TO DO
Leave out all images and set down the records exactly as given.

INPUT
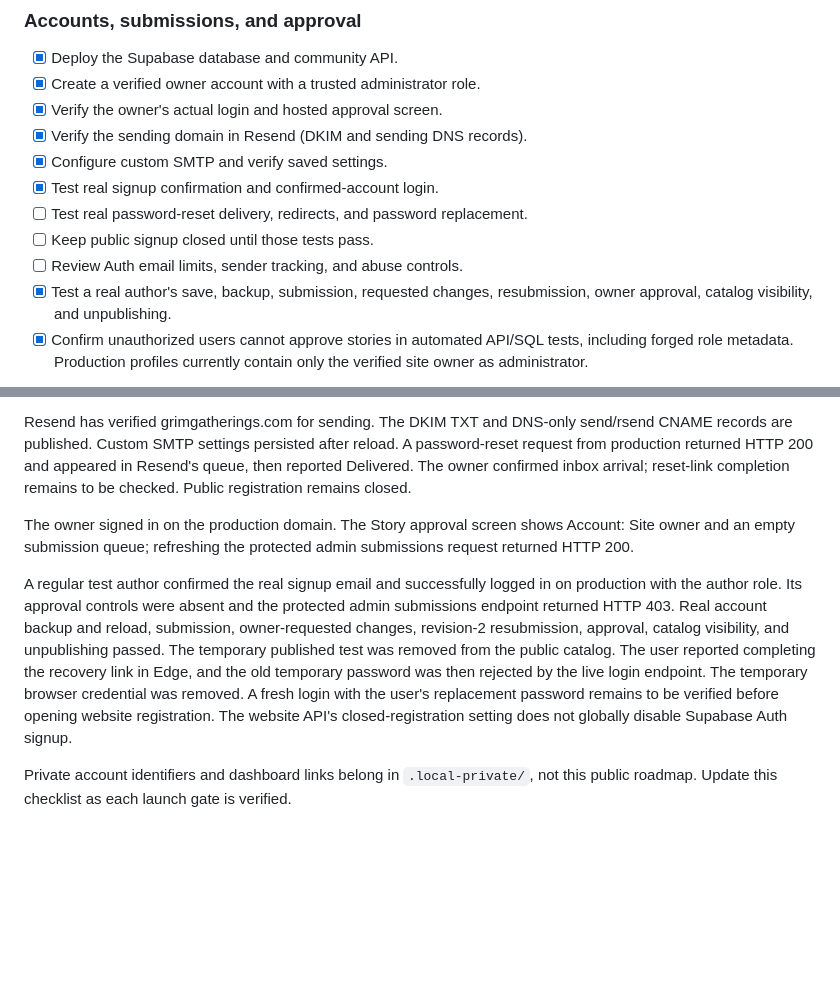
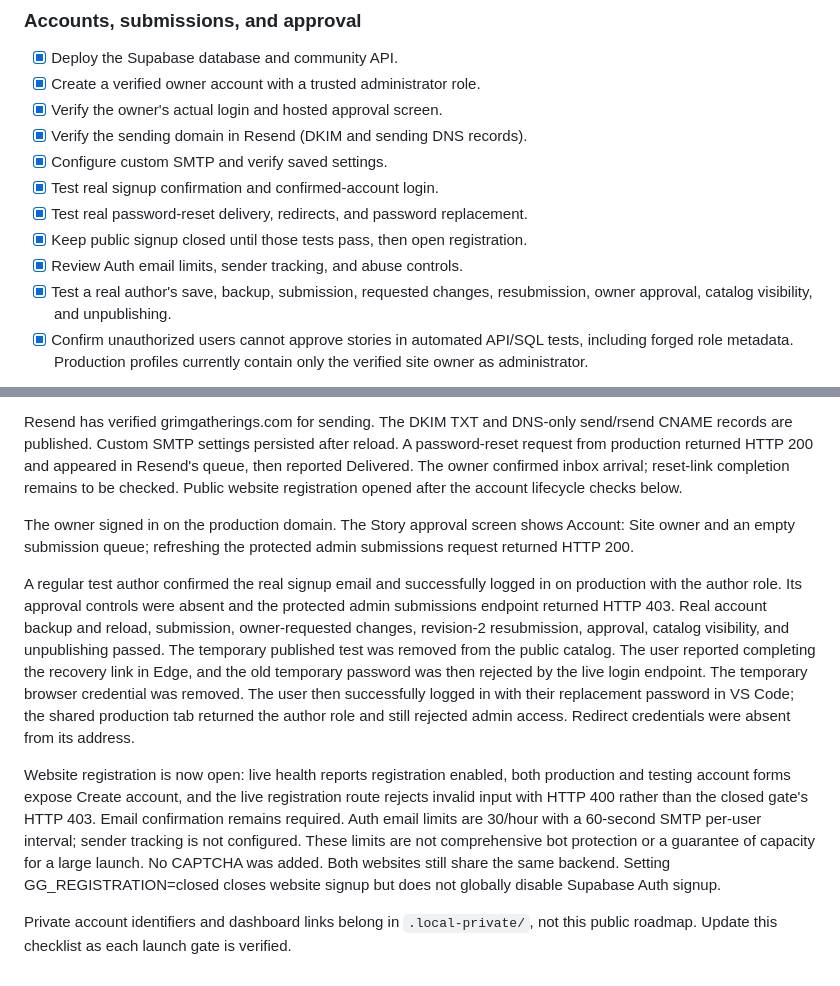
Before and after one commit to Evil0ctopus/grim-gatherings, a Markdown page: ROADMAP.md, 2 parts joined by grey strips. Rendered like a GitHub page; blank space fills up the shorter version.

```diff
--- a/ROADMAP.md
+++ b/ROADMAP.md
@@ -33,9 +33,9 @@ verified. A checked item means completed with evidence, not merely planned.
 - [x] Verify the sending domain in Resend (DKIM and sending DNS records).
 - [x] Configure custom SMTP and verify saved settings.
 - [x] Test real signup confirmation and confirmed-account login.
-- [ ] Test real password-reset delivery, redirects, and password replacement.
-- [ ] Keep public signup closed until those tests pass.
-- [ ] Review Auth email limits, sender tracking, and abuse controls.
+- [x] Test real password-reset delivery, redirects, and password replacement.
+- [x] Keep public signup closed until those tests pass, then open registration.
+- [x] Review Auth email limits, sender tracking, and abuse controls.
 - [x] Test a real author's save, backup, submission, requested changes,
   resubmission, owner approval, catalog visibility, and unpublishing.
 - [x] Confirm unauthorized users cannot approve stories in automated API/SQL
@@ -146,7 +146,7 @@ send/rsend CNAME records are published. Custom SMTP settings persisted after
 reload. A password-reset request from production returned HTTP 200 and appeared
 in Resend's queue, then reported Delivered. The owner confirmed inbox arrival;
 reset-link completion remains to be checked.
-Public registration remains closed.
+Public website registration opened after the account lifecycle checks below.
 
 The owner signed in on the production domain. The Story approval screen shows
 Account: Site owner and an empty submission queue; refreshing the protected
@@ -159,11 +159,20 @@ and reload, submission, owner-requested changes, revision-2 resubmission,
 approval, catalog visibility, and unpublishing passed. The temporary published
 test was removed from the public catalog. The user reported completing the
 recovery link in Edge, and the old temporary password was then rejected by the
-live login endpoint. The temporary browser credential was removed. A fresh
-login with the user's replacement password remains to be verified before
-opening website registration.
-The website API's closed-registration setting does not globally disable
-Supabase Auth signup.
+live login endpoint. The temporary browser credential was removed. The user
+then successfully logged in with their replacement password in VS Code; the
+shared production tab returned the author role and still rejected admin
+access. Redirect credentials were absent from its address.
+
+Website registration is now open: live health reports registration enabled,
+both production and testing account forms expose Create account, and the live
+registration route rejects invalid input with HTTP 400 rather than the closed
+gate's HTTP 403. Email confirmation remains required. Auth email limits are
+30/hour with a 60-second SMTP per-user interval; sender tracking is not
+configured. These limits are not comprehensive bot protection or a guarantee
+of capacity for a large launch. No CAPTCHA was added. Both websites still
+share the same backend. Setting GG_REGISTRATION=closed closes website signup
+but does not globally disable Supabase Auth signup.
 
 Private account identifiers and dashboard links belong in `.local-private/`,
 not this public roadmap. Update this checklist as each launch gate is verified.
```
Also changed, not shown: README.md (+1 -1 lines).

RESPONSE TO THE EXERCISE
Before and after one commit to Evil0ctopus/grim-gatherings, a Markdown page: ROADMAP.md, 2 parts joined by grey strips. Rendered like a GitHub page; blank space fills up the shorter version.

```diff
--- a/ROADMAP.md
+++ b/ROADMAP.md
@@ -33,9 +33,9 @@ verified. A checked item means completed with evidence, not merely planned.
 - [x] Verify the sending domain in Resend (DKIM and sending DNS records).
 - [x] Configure custom SMTP and verify saved settings.
 - [x] Test real signup confirmation and confirmed-account login.
-- [ ] Test real password-reset delivery, redirects, and password replacement.
-- [ ] Keep public signup closed until those tests pass.
-- [ ] Review Auth email limits, sender tracking, and abuse controls.
+- [x] Test real password-reset delivery, redirects, and password replacement.
+- [x] Keep public signup closed until those tests pass, then open registration.
+- [x] Review Auth email limits, sender tracking, and abuse controls.
 - [x] Test a real author's save, backup, submission, requested changes,
   resubmission, owner approval, catalog visibility, and unpublishing.
 - [x] Confirm unauthorized users cannot approve stories in automated API/SQL
@@ -146,7 +146,7 @@ send/rsend CNAME records are published. Custom SMTP settings persisted after
 reload. A password-reset request from production returned HTTP 200 and appeared
 in Resend's queue, then reported Delivered. The owner confirmed inbox arrival;
 reset-link completion remains to be checked.
-Public registration remains closed.
+Public website registration opened after the account lifecycle checks below.
 
 The owner signed in on the production domain. The Story approval screen shows
 Account: Site owner and an empty submission queue; refreshing the protected
@@ -159,11 +159,20 @@ and reload, submission, owner-requested changes, revision-2 resubmission,
 approval, catalog visibility, and unpublishing passed. The temporary published
 test was removed from the public catalog. The user reported completing the
 recovery link in Edge, and the old temporary password was then rejected by the
-live login endpoint. The temporary browser credential was removed. A fresh
-login with the user's replacement password remains to be verified before
-opening website registration.
-The website API's closed-registration setting does not globally disable
-Supabase Auth signup.
+live login endpoint. The temporary browser credential was removed. The user
+then successfully logged in with their replacement password in VS Code; the
+shared production tab returned the author role and still rejected admin
+access. Redirect credentials were absent from its address.
+
+Website registration is now open: live health reports registration enabled,
+both production and testing account forms expose Create account, and the live
+registration route rejects invalid input with HTTP 400 rather than the closed
+gate's HTTP 403. Email confirmation remains required. Auth email limits are
+30/hour with a 60-second SMTP per-user interval; sender tracking is not
+configured. These limits are not comprehensive bot protection or a guarantee
+of capacity for a large launch. No CAPTCHA was added. Both websites still
+share the same backend. Setting GG_REGISTRATION=closed closes website signup
+but does not globally disable Supabase Auth signup.
 
 Private account identifiers and dashboard links belong in `.local-private/`,
 not this public roadmap. Update this checklist as each launch gate is verified.
```
Also changed, not shown: README.md (+1 -1 lines).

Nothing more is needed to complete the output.